§ Exercise requirements: Both the line with "use stack as" and the line with "-However, cabal ought to also work just fine." in the records below must appear in the output, along with every line between them, exactly and with nothing added.

§ Stored data:

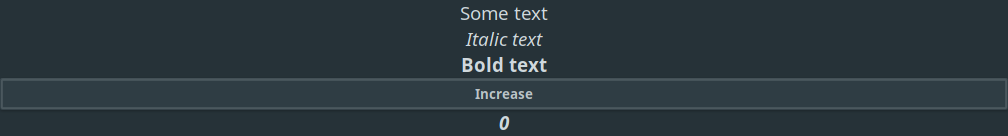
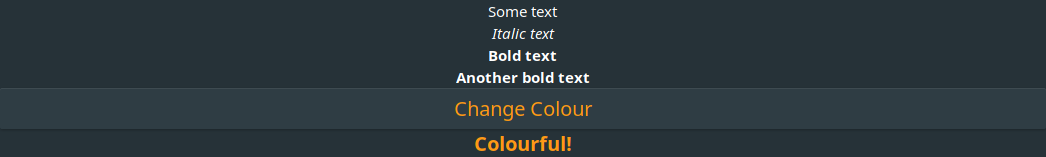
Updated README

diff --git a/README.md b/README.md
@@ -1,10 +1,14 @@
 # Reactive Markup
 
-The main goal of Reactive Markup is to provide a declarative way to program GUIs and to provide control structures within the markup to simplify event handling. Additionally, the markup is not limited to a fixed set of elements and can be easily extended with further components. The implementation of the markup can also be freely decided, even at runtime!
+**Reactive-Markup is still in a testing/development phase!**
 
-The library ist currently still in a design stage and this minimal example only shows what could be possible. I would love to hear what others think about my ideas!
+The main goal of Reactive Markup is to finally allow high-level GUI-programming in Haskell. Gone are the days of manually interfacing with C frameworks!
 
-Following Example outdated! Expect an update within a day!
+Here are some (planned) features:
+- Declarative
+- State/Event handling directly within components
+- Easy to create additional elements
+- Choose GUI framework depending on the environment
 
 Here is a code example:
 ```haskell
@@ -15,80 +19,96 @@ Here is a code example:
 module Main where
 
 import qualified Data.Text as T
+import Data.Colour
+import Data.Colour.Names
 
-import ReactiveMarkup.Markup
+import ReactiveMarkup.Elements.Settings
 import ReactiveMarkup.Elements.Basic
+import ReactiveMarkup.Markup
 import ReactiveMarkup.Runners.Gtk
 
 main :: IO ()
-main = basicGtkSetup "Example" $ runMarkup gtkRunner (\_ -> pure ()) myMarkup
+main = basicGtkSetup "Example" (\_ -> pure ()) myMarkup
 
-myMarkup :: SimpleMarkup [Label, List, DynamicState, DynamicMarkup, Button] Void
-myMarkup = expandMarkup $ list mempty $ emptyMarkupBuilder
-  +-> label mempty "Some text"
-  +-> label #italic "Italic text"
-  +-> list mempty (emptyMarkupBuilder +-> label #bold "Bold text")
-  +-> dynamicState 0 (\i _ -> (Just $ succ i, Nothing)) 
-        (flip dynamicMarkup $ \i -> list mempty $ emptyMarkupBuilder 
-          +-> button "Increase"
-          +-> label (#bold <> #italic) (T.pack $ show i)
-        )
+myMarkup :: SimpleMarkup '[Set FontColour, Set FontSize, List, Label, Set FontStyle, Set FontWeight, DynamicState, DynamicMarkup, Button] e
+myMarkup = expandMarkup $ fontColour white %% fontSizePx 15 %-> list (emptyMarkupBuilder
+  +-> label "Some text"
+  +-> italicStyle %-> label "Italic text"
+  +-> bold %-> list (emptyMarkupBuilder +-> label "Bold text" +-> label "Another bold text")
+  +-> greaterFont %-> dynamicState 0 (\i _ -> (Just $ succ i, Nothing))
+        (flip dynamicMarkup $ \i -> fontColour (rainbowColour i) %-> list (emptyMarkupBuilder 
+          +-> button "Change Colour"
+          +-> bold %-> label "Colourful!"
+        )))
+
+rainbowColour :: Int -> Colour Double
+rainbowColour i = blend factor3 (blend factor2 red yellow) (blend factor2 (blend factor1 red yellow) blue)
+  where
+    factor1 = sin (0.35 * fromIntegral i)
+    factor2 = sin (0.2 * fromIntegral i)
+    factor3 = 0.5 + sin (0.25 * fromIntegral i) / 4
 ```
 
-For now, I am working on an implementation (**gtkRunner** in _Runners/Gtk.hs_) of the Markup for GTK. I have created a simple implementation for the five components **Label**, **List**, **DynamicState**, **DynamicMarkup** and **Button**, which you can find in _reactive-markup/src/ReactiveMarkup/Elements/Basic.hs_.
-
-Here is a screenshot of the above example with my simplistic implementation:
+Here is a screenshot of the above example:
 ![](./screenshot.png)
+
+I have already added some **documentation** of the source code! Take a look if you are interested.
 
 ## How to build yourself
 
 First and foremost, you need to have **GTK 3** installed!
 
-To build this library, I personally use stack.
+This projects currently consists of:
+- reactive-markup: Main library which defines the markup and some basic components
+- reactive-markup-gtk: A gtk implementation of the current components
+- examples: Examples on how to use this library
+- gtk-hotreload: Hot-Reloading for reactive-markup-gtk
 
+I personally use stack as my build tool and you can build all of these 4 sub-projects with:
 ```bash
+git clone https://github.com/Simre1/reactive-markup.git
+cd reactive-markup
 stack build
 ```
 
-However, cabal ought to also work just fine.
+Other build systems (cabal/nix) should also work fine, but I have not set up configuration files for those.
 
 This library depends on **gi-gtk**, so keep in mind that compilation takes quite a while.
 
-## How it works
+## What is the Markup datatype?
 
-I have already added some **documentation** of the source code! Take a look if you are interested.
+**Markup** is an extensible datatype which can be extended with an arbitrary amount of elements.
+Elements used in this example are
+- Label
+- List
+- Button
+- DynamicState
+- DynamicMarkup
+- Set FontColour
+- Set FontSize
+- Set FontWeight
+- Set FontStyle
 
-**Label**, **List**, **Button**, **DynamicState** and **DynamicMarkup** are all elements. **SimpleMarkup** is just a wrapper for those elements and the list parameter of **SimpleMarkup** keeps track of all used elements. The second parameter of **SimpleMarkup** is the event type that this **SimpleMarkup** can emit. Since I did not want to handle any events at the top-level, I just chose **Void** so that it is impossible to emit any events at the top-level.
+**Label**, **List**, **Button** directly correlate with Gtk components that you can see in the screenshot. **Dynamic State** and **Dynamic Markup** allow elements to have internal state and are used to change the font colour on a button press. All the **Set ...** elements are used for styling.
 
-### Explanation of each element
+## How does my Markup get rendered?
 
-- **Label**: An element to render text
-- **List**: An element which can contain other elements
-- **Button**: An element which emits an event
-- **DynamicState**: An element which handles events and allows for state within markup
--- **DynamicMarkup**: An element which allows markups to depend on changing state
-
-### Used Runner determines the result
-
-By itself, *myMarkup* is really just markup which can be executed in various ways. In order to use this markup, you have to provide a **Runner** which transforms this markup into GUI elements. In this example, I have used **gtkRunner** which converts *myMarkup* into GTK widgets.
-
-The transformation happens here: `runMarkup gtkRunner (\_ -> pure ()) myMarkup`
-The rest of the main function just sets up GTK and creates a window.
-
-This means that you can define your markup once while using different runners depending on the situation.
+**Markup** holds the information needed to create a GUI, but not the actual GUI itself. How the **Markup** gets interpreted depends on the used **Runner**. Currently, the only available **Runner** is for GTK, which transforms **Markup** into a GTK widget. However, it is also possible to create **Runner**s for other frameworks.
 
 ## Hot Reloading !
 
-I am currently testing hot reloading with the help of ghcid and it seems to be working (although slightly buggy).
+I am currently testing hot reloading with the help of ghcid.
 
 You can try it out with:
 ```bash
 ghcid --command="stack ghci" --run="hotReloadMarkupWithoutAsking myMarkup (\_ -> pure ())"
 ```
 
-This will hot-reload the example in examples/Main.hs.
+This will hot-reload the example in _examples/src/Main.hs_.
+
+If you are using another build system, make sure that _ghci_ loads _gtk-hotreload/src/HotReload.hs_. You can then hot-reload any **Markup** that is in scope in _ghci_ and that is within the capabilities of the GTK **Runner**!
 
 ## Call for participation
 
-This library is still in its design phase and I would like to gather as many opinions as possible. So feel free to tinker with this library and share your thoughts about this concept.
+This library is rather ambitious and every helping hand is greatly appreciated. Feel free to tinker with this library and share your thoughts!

§ Worked solution:
+I personally use stack as my build tool and you can build all of these 4 sub-projects with:
 ```bash
+git clone https://github.com/Simre1/reactive-markup.git
+cd reactive-markup
 stack build
 ```
 
-However, cabal ought to also work just fine.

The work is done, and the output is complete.